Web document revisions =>
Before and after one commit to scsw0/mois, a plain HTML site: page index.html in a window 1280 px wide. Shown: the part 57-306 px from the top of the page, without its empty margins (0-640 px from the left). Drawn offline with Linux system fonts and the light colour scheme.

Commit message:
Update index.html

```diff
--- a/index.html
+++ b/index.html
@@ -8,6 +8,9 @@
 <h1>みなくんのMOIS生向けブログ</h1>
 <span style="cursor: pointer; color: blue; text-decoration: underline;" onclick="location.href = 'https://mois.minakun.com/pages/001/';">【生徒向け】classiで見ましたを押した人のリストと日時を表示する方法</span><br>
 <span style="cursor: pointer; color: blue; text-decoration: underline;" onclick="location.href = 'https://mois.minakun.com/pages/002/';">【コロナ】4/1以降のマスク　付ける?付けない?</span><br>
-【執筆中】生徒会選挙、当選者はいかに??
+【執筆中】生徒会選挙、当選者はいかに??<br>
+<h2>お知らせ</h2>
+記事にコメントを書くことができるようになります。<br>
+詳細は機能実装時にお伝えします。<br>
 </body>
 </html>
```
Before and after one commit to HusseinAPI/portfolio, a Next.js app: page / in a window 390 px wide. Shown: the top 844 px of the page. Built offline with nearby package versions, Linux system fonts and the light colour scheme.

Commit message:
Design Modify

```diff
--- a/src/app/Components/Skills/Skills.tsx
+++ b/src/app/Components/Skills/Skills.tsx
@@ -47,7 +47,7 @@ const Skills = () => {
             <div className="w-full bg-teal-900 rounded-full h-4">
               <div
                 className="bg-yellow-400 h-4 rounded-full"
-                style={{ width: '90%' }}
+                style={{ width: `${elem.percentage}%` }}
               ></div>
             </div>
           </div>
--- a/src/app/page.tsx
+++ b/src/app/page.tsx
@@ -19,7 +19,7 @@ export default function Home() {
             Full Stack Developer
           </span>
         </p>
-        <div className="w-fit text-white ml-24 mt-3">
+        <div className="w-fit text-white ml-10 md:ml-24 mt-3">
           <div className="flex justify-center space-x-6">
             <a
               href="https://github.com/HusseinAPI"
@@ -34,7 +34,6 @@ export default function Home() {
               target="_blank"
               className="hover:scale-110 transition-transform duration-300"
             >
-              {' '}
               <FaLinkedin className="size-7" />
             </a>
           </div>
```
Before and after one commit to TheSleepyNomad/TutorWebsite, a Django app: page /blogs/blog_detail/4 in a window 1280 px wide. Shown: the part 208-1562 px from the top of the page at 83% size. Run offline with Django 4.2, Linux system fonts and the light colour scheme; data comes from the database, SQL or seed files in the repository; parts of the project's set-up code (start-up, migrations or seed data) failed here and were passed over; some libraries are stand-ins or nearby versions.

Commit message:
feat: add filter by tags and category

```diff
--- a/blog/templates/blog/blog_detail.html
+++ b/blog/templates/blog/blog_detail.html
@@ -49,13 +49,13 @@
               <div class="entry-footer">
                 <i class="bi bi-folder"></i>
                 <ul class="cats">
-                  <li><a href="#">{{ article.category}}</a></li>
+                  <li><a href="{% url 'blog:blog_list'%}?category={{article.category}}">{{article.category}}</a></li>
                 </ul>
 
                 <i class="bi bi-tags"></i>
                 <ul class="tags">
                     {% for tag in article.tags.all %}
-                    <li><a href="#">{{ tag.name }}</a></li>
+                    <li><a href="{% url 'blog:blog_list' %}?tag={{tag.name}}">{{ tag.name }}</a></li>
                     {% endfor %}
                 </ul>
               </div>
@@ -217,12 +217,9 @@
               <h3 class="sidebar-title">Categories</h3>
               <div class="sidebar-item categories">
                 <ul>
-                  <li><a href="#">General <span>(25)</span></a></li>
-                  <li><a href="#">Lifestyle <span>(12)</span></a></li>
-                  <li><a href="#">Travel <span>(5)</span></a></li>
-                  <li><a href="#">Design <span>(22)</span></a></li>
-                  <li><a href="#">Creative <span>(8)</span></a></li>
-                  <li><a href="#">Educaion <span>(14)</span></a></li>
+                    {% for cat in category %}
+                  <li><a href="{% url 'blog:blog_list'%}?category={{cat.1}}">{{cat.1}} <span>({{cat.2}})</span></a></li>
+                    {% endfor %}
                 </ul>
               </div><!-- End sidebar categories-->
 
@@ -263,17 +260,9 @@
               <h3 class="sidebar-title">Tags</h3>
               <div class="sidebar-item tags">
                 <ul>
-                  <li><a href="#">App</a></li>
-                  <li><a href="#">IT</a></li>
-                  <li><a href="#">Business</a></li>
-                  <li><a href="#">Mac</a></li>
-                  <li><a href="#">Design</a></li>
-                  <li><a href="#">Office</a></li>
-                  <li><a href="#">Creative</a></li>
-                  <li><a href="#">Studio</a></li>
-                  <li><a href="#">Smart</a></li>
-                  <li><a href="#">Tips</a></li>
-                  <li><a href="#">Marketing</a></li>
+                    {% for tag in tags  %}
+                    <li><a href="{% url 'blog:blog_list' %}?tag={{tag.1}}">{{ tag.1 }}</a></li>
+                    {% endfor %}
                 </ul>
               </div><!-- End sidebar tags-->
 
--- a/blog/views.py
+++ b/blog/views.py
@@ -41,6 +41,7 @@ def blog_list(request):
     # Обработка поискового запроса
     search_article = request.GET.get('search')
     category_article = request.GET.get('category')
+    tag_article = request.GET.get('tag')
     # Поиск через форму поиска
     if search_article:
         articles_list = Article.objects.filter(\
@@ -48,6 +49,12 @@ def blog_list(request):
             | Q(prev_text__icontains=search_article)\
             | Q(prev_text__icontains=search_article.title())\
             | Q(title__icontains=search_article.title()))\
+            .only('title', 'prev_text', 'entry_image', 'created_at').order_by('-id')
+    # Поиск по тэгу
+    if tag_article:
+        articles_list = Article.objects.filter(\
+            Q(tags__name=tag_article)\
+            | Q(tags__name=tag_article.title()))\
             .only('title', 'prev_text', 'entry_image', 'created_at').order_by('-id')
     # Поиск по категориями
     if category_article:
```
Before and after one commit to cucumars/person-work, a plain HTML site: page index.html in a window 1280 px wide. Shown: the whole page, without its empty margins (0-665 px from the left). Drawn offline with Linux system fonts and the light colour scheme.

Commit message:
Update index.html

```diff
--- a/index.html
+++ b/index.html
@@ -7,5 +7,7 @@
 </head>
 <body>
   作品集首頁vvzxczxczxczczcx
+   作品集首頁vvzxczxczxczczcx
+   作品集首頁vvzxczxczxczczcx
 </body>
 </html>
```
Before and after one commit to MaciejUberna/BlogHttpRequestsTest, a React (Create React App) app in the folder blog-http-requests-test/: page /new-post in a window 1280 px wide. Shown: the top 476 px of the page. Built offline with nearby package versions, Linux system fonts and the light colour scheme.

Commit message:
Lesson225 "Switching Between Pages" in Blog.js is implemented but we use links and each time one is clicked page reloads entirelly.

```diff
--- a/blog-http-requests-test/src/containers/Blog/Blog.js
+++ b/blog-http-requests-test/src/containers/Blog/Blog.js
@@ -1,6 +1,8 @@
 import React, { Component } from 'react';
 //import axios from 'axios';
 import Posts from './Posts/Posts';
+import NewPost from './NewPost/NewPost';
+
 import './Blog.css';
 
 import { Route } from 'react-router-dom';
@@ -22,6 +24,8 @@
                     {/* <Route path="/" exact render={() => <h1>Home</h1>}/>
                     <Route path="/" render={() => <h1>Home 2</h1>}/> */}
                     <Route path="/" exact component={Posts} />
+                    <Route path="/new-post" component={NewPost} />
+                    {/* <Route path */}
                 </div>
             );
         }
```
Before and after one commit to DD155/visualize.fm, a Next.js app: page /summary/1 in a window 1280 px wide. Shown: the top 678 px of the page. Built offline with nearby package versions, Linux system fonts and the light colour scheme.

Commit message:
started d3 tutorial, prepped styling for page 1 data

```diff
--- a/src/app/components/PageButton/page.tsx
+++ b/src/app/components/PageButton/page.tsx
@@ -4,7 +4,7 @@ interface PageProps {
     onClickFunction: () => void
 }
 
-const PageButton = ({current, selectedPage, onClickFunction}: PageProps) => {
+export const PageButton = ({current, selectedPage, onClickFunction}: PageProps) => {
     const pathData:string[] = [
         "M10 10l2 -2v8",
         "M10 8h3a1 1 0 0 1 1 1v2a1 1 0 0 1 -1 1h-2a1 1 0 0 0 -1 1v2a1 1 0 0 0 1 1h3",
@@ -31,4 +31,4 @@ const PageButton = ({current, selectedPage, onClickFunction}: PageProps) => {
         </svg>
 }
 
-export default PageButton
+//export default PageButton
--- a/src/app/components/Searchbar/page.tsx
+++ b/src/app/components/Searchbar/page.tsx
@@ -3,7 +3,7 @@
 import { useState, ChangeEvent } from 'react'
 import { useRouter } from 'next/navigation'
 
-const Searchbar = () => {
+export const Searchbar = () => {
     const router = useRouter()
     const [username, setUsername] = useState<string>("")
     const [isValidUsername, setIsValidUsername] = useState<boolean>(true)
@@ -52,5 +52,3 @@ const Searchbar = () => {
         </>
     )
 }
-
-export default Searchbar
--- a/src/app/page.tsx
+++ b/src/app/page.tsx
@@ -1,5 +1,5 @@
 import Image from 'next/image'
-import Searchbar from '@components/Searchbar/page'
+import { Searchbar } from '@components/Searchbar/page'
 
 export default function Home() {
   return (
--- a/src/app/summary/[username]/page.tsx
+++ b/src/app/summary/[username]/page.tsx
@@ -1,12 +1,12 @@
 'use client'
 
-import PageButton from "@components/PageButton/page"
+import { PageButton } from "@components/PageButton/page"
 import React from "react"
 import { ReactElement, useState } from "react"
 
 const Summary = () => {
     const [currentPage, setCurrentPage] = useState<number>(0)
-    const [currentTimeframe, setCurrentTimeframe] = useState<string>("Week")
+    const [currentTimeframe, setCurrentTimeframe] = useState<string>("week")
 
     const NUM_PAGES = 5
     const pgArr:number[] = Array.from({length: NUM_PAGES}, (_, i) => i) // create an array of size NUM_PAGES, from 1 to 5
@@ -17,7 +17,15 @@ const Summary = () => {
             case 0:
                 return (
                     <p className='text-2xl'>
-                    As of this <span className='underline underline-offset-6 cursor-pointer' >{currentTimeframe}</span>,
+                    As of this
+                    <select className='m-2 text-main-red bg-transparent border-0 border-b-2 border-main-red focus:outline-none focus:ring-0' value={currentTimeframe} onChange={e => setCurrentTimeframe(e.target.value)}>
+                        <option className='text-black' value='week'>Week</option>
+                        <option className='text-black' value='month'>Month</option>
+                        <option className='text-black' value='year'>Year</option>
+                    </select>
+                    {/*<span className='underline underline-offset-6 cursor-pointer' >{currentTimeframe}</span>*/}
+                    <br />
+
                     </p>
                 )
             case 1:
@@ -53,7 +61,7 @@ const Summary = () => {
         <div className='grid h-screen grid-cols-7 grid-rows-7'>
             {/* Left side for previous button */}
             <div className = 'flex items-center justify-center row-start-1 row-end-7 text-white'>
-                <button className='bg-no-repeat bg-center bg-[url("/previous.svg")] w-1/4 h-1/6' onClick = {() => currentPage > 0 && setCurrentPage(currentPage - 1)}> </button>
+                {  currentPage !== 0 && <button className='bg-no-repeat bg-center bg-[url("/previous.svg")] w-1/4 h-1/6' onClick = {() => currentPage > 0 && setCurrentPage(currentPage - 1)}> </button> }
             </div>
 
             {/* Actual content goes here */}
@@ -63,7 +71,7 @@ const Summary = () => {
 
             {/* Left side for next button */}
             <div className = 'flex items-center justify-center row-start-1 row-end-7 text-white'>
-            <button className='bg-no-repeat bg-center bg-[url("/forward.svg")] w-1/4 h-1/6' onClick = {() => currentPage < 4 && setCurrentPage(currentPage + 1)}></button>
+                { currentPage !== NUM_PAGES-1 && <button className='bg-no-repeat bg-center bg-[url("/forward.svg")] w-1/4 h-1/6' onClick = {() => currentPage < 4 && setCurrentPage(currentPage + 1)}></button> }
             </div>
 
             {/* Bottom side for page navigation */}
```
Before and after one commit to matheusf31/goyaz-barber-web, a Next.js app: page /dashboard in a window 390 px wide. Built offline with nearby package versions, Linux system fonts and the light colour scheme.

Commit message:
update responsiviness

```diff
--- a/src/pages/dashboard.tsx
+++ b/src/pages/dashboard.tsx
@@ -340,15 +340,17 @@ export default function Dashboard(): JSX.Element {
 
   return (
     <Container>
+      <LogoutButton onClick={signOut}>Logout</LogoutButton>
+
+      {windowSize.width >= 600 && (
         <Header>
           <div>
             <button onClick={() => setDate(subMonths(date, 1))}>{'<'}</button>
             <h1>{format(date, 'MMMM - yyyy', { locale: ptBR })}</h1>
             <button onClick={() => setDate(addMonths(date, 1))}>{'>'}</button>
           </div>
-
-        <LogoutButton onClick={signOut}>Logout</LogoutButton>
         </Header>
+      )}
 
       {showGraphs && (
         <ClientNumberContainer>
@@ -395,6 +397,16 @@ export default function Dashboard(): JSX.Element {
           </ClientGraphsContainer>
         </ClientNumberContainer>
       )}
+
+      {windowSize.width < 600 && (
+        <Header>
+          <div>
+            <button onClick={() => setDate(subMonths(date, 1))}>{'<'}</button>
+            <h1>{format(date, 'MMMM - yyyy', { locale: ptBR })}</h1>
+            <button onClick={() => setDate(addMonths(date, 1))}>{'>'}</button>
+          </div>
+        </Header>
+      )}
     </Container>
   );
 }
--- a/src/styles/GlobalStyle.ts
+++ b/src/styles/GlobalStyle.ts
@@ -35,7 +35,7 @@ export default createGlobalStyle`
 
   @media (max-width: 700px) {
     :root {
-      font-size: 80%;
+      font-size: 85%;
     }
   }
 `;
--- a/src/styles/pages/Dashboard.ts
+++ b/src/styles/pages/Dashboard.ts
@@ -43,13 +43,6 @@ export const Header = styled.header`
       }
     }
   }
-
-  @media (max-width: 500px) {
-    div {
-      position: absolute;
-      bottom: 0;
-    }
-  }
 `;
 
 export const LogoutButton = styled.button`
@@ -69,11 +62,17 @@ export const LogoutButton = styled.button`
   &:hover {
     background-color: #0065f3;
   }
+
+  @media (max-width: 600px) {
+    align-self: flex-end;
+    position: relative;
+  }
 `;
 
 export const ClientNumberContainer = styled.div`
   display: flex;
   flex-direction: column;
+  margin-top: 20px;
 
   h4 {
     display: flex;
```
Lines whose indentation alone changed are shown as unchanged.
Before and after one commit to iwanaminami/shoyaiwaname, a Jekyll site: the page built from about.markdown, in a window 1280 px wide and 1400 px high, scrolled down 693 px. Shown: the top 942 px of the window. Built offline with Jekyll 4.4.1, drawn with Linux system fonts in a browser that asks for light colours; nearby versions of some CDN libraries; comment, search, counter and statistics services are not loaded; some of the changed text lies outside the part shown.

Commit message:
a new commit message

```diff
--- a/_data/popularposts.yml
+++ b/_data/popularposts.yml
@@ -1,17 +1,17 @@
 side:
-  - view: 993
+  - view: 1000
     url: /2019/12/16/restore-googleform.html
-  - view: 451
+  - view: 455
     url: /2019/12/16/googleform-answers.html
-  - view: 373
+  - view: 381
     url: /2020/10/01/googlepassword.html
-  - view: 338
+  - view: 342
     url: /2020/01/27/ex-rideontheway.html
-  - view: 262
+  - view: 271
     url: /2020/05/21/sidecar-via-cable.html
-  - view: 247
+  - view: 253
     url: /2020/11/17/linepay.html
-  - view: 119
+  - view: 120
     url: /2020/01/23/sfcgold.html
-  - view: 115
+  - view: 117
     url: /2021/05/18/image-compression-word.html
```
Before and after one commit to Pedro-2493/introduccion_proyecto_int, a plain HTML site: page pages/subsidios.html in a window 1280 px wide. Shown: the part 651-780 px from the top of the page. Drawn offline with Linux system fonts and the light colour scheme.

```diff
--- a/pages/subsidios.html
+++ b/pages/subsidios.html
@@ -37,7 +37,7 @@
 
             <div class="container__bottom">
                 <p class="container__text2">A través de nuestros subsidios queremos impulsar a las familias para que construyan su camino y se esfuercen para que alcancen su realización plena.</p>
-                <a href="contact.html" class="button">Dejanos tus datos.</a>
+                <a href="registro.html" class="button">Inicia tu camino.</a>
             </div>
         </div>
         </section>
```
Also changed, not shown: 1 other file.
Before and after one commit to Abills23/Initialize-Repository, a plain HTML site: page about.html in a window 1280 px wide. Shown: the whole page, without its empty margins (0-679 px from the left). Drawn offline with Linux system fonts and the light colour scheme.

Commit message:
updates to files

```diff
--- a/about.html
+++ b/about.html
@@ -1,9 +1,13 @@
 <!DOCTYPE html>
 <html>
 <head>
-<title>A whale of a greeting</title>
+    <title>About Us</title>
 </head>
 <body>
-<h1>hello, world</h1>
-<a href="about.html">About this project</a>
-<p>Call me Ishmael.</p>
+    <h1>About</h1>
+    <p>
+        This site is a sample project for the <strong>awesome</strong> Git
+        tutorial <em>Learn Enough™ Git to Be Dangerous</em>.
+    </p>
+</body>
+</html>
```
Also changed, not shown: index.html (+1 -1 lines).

Problem to work on => Your task is to list each line of the records with the word "default".

Worked solution =>
@@ -19,7 +19,7 @@ export default function Home() {
@@ -34,7 +34,6 @@ export default function Home() {
-export default PageButton
+//export default PageButton
-export default Searchbar
 export default function Home() {
@@ -340,15 +340,17 @@ export default function Dashboard(): JSX.Element {
@@ -395,6 +397,16 @@ export default function Dashboard(): JSX.Element {
@@ -35,7 +35,7 @@ export default createGlobalStyle`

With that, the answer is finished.